Thornton, Thornton tells the story of how her parents parented her throughout her childhood. As authoritative as the Thorntons is, they are responsive to their children and willing to listen to questions about why they act the way they do towards their children as their parents. As parents they want their children to be self-confident as well as socially responsible and cooperative. When it comes to parenting there are many styles that parents use when parenting their children and each style can have an effect on their children as they grow.
Posted on April 27, by Emily Hughes Lucy Martin and Virginia Hite You may not know it, but your day-to-day behavior, from the way you drive to the tone of your voice, is shaping the way your child will act for the rest of their life. Psychologists refer to this as the influence of parent socialization, the way children learn the behaviors and skills necessary to interact in their everyday lives.
They also influence them unintentionally through their own daily actions, such as conversing with other adults while their child is present. Children are very prone to imitate the actions of those around them, especially adults.
This was made clear in the Bobo Doll experiment done by Bandura, in which children that saw adults beating up a Bobo Doll did the same things to the doll. Although all parents influence their children through similar avenues, the ultimate affect on the child differs on parenting style. Parenting styles can differ significantly from one family to another.
There are four main categories of parent child interactions, based on their level of demandingness and responsiveness. A parent who rates high in both demandingness and responsiveness is considered authoritative.
An example of this was when Virginia was five years old, she took a Barbie from her friend, which made the friend very upset.
Virginia was made to understand that her actions were wrong, but was not overly criticized for her behavior. A more aggressive type of parent is referred to as authoritarian, which rates high in demandingness and low in responsiveness.
An example of an authoritative parent would be one that demands that their kids get good grades, but do not support them or give them any recognition when they do well. An authoritarian paren t would also expect their rules to be enforced without question, no matter the situation, and would employ severe consequences if they were not met.
These two parenting styles are both characterized by high expectations, however authoritative is more willing to compromise and communicate with their kids. The next two styles are defined as parents that neglect their children in different ways.
Permissive parents are highly responsive to their children, but neglect the demanding side of parenting. These parents do not discipline their children much at all, but are responsive to all their desires and wishes.

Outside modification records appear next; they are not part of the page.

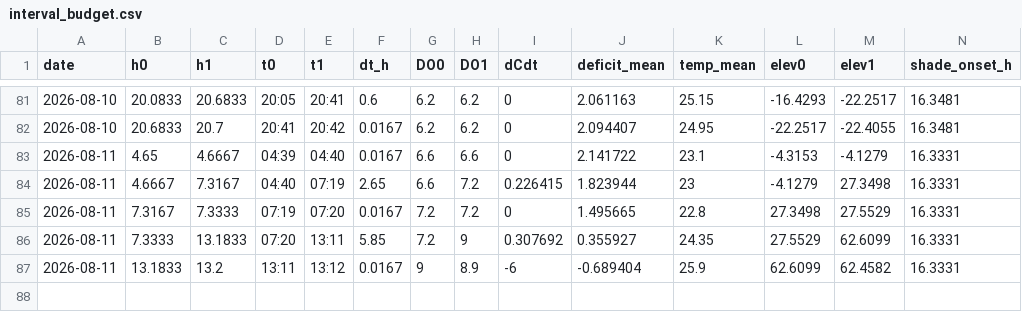
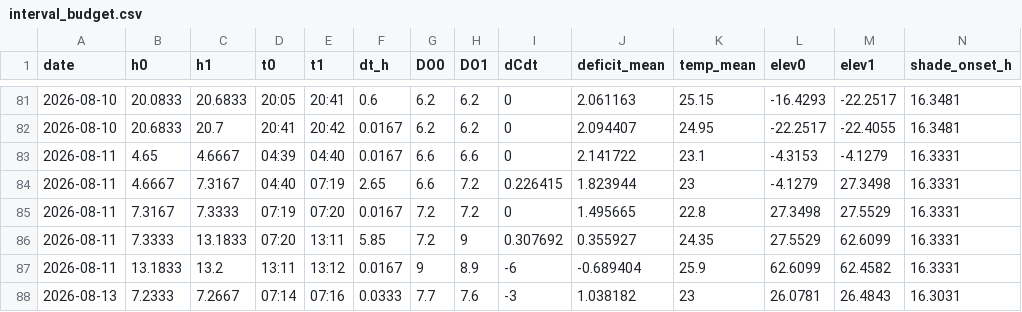
Before and after one commit to hiroshi75/ohgurigawa-water-observatory, a CSV file: data/derived/interval_budget.csv, drawn as a sheet; only a part is shown, gaps mark what is left out; rows hold the shown columns only; the diff names each change by its address in the sheet, - before the commit and + after, or states it on an @@ line.

Commit message:
Publish observation data 2026-08-14

```diff
--- a/data/derived/interval_budget.csv
+++ b/data/derived/interval_budget.csv
+row 88: 2026-08-13 | 7.2333 | 7.2667 | 07:14 | 07:16 | 0.0333 | 7.7 | 7.6 | -3 | 1.038182 | 23 | 26.0781 | 26.4843 | 16.3031
```
Also changed, not shown: data/derived/k_profile.csv, data/derived/night_R_by_date.csv, 9 other files.
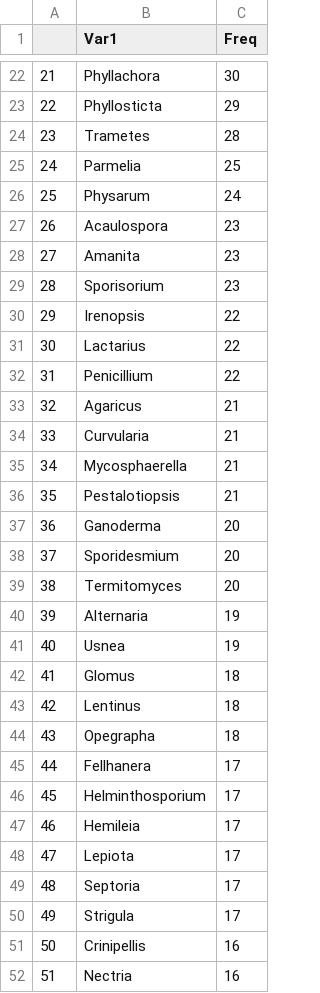
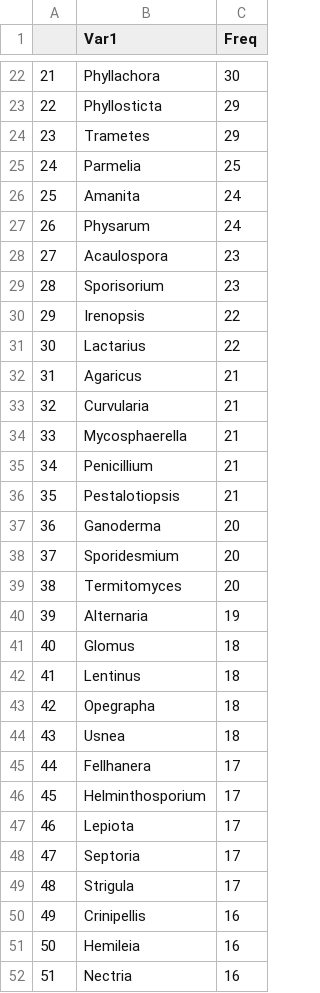
Before and after one commit to jgmv/West_Africa_checklist, a CSV file: Output/sp_x_genus.csv, drawn as a sheet; only a part is shown, gaps mark what is left out; removed rows and columns are numbered as before the commit, all else as after; the diff covers the shown part only; the diff names each change by its address in the sheet, - before the commit and + after, or states it on an @@ line.

```diff
--- a/Output/sp_x_genus.csv
+++ b/Output/sp_x_genus.csv
@@ column A renumbered from row 10 down @@
-C24 (Freq): 28
+C24 (Freq): 29
+row 26: 25 | Amanita | 24
-row 28: 27 | Amanita | 23
-row 32: 31 | Penicillium | 22
+row 35: 34 | Penicillium | 21
-row 41: 40 | Usnea | 19
+row 44: 43 | Usnea | 18
-row 47: 46 | Hemileia | 17
+row 51: 50 | Hemileia | 16
```
Also changed, not shown: 19 added rows, 21 removed rows and 4 edited cells elsewhere in this file, Output/first_author_activity.csv, Output/lichen_substrata.csv, 28 other files.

A parent that is very permissive would likely buy their children whatever they want, and allow them to stay out as late as they want. A more extreme version of this this would be parents that are completely disengaged in responsiveness and demandingness, and are considered rejecting-neglecting.
Both of these parenting styles have very negative impacts on their children. The type of household a child grows up in is strongly correlated with the behaviors exhibited throughout development.
Children of authoritative parents are usually capable, self-assured, and popular in their social life. These children are more likely to have and incremental view of intelligence, where they associate effort with a positive outcome.
Baumrind, a well renowned psychiatric researcher, says that when they reach adolescence, these kids are relatively high in academic performance and low in drug use and delinquent behavior. Authoritarian parents tend to have children that are unhappy and have low self-esteem, and keep to themselves.
This is most likely a result of the intense pressure from their parents to be successful, and can often result in the opposite effect, with their children doing poorly in school. The children of permissive parents have the ability to do just about anything they want, so they tend to be impulsive and perform poorly in school.Children growing up with this parenting style are exposed to an indifferent environment, without any guidance or support and are most likely to be depressed, .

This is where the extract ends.